A consequence of increasing water scarcity has to impart challenges to global food security. This is due to possible inter-linkage and competition between the water and the food production where food provision is fundamentally guaranteed. Water use (WU) by dairying leads to impacts on ecosystems but milk and other milk products used to support and heighten human life. However, there is lacking awareness of method selection to assess impact and adequate consideration of heterogeneity in production. Therefore, this study compared two methods on 12 regional typical case farms from International Farm Comparison Network that represent three production systems for assessing impacts of consumptive WU and degradative WU of a kg energy corrected milk (ECM) production. The first is the virtual water concept customarily used to consider the volumes of water consumed, and second, a life cycle impact assessment (LCA) method is applied for WU which describes the impact contributing to freshwater scarcity.
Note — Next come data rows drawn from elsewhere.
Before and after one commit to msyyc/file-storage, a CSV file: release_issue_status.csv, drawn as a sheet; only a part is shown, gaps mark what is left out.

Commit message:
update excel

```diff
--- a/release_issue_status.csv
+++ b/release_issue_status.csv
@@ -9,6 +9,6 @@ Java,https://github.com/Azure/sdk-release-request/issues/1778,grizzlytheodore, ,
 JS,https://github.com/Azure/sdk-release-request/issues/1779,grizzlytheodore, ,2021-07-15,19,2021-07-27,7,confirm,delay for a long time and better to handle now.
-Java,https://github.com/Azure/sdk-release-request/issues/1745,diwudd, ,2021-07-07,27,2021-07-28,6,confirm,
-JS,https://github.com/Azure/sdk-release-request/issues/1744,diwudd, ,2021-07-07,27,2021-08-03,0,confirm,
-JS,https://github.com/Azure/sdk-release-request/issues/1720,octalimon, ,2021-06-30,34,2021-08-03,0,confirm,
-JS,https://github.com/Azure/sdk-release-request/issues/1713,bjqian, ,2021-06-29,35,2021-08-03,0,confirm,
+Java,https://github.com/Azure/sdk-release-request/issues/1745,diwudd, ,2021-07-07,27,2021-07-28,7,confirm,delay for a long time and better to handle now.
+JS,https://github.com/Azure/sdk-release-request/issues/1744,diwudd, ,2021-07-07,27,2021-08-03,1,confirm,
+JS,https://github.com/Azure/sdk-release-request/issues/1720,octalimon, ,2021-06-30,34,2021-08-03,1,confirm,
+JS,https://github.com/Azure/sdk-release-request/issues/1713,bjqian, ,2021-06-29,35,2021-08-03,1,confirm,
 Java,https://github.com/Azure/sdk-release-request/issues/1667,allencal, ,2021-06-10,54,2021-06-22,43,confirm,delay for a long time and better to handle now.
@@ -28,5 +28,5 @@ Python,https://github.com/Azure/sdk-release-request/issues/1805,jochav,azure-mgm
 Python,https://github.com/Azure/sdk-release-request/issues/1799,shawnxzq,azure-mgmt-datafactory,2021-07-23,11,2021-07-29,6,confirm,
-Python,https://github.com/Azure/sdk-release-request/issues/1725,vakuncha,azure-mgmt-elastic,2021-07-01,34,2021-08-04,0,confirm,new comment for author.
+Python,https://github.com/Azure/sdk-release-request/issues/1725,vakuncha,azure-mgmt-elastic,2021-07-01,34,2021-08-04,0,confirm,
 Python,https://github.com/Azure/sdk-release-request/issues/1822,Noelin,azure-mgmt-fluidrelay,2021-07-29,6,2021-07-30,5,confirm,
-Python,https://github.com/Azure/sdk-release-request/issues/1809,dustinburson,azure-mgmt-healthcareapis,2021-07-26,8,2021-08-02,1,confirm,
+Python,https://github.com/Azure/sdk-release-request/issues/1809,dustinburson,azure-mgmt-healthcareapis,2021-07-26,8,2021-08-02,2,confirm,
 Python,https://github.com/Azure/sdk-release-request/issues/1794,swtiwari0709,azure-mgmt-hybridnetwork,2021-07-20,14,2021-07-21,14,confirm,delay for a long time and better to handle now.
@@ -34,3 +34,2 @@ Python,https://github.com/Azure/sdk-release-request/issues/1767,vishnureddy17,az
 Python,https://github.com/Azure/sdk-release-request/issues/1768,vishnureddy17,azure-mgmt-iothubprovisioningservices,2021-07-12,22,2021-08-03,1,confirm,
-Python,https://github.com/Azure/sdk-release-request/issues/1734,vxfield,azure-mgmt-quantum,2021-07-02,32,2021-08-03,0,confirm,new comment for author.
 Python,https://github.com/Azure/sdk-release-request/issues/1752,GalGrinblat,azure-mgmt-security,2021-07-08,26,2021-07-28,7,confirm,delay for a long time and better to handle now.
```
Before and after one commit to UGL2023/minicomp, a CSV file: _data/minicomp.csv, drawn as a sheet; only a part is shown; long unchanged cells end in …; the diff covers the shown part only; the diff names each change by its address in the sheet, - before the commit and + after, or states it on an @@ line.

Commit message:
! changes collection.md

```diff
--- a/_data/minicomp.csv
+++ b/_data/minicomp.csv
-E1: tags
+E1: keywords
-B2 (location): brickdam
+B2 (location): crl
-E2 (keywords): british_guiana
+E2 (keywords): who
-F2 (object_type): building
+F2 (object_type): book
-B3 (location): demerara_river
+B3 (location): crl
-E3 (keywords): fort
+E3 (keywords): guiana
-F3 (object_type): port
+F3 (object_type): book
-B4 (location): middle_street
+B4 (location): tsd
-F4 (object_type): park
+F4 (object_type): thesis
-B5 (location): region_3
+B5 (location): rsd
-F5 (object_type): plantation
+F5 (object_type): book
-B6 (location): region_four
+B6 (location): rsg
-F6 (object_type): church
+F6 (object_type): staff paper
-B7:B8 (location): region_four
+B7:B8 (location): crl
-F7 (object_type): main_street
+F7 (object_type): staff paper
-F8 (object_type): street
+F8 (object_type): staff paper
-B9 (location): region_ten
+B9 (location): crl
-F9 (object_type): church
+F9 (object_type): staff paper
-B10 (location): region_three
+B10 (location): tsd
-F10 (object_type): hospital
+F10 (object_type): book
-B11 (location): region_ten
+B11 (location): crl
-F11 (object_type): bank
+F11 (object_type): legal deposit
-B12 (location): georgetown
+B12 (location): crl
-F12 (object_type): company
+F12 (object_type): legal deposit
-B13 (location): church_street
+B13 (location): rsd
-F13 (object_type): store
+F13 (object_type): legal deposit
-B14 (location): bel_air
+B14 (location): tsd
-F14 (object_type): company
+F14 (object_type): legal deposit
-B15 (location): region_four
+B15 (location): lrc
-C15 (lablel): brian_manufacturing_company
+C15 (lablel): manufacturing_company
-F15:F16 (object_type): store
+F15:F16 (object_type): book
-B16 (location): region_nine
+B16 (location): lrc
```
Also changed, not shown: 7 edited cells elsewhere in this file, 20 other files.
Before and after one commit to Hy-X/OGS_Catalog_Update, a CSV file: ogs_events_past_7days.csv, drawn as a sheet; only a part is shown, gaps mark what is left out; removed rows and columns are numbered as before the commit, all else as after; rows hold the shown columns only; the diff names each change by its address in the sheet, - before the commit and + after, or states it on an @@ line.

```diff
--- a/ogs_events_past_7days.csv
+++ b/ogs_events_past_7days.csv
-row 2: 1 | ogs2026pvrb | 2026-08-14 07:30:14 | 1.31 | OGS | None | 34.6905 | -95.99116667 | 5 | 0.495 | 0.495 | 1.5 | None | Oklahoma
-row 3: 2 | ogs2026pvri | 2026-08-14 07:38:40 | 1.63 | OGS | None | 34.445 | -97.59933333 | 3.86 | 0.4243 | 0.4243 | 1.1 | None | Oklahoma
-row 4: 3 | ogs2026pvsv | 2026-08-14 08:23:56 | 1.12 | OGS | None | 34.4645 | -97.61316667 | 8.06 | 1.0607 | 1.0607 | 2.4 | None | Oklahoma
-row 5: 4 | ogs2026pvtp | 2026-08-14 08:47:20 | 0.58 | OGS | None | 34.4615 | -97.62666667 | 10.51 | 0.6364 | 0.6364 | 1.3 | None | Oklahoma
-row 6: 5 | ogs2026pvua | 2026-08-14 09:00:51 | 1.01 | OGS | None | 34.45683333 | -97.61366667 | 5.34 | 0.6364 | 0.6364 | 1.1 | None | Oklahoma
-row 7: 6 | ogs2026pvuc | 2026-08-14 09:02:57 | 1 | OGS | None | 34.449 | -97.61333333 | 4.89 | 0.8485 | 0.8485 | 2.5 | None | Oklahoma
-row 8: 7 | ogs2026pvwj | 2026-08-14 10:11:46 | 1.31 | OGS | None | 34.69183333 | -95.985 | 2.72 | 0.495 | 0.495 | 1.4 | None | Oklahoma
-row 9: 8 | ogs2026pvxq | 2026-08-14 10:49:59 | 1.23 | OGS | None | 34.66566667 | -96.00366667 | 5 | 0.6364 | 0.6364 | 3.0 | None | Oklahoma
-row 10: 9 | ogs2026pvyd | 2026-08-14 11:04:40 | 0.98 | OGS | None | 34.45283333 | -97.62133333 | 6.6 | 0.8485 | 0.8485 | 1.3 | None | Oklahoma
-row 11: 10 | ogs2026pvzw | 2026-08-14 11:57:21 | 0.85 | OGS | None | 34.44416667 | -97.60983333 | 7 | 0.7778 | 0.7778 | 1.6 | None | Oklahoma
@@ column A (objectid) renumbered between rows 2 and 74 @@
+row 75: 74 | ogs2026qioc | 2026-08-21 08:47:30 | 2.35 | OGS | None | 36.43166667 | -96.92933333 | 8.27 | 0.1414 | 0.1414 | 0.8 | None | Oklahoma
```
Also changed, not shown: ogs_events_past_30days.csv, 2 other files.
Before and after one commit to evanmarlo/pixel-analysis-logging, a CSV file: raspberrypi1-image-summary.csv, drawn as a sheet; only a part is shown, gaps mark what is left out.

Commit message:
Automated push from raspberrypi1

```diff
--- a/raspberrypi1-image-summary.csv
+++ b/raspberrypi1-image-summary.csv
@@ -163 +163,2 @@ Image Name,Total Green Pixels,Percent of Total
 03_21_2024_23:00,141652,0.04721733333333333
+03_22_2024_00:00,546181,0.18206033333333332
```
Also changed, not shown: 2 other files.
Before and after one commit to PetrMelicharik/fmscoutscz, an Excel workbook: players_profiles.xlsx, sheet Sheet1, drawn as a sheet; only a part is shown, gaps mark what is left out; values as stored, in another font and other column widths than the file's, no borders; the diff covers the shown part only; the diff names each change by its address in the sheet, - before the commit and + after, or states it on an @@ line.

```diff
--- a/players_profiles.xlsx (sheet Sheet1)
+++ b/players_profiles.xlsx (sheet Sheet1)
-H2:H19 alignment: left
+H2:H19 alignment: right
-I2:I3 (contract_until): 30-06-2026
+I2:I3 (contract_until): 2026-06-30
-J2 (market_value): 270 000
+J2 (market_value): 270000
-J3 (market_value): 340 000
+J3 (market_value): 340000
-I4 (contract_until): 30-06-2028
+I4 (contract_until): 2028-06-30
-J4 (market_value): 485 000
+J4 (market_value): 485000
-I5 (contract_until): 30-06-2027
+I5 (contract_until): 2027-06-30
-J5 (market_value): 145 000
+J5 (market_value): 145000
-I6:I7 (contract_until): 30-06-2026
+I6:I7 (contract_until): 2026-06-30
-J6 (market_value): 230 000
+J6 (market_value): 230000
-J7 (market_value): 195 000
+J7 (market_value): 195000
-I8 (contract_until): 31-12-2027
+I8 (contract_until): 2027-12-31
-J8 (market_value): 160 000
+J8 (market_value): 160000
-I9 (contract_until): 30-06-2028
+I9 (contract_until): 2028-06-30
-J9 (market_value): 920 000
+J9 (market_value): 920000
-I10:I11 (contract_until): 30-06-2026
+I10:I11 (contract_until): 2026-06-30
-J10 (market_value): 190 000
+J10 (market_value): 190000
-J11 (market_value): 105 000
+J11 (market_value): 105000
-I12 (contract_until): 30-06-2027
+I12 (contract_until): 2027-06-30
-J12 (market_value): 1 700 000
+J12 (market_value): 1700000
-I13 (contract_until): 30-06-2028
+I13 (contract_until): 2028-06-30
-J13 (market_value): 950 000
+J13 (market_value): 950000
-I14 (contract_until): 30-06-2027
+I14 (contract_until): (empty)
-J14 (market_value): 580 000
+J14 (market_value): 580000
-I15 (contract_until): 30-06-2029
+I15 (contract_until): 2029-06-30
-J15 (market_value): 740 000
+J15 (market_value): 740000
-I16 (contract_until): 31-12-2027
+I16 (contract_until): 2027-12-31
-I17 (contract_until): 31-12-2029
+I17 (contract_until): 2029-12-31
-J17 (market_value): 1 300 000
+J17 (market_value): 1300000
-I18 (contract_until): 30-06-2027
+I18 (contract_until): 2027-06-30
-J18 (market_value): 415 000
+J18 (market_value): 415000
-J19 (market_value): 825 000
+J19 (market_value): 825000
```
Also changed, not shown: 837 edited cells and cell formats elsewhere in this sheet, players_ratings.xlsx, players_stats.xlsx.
The virtual water content (VWC) results ranged from 787 to 4242 L/kg ECM while the life cycle impact results for WU, referred to the water footprint (WF), ranged from 3 to 1520 L H2Oe (water equivalent)/kg ECM at farm gate. As an example, the VWC and the LCA-based WF on the Bangladeshi-two cow farm contained 2579 L/kg ECM and a 24 L H2Oe/kg ECM, respectively. The WF results are very heterogeneous due to diverse farming practice geographically, high variation in local water scarcity, and milk production intensity. The results also indicated that minimum input use in relation to consumptive blue water and a pasture-based dairy production system where lower water stress index have a lower impact on freshwater scarcity. VWC as a method of WU is unsuitable to measure the potential to contribute to freshwater scarcity but the LCA-based WF provides a useful dimension to assess impact of consumptive WU contribution to freshwater scarcity. This study suggests that changing production systems in low water stress region and improve their blue WU efficiency, i.e. irrigation services, is to reduce freshwater scarcity for implementing operational plans to sustain food security and food nutrition of people around the world.
Keywords: Food security, life cycle assessment, milk production, water footprint, water scarcity
Contact Address: MST. Nadira Sultana, Bangladesh Agricultural University (BAU), Dept. of Animal Nutrition, 2202 Mymensingh, Bangladesh, e-mail: nadira_bauyahoo.com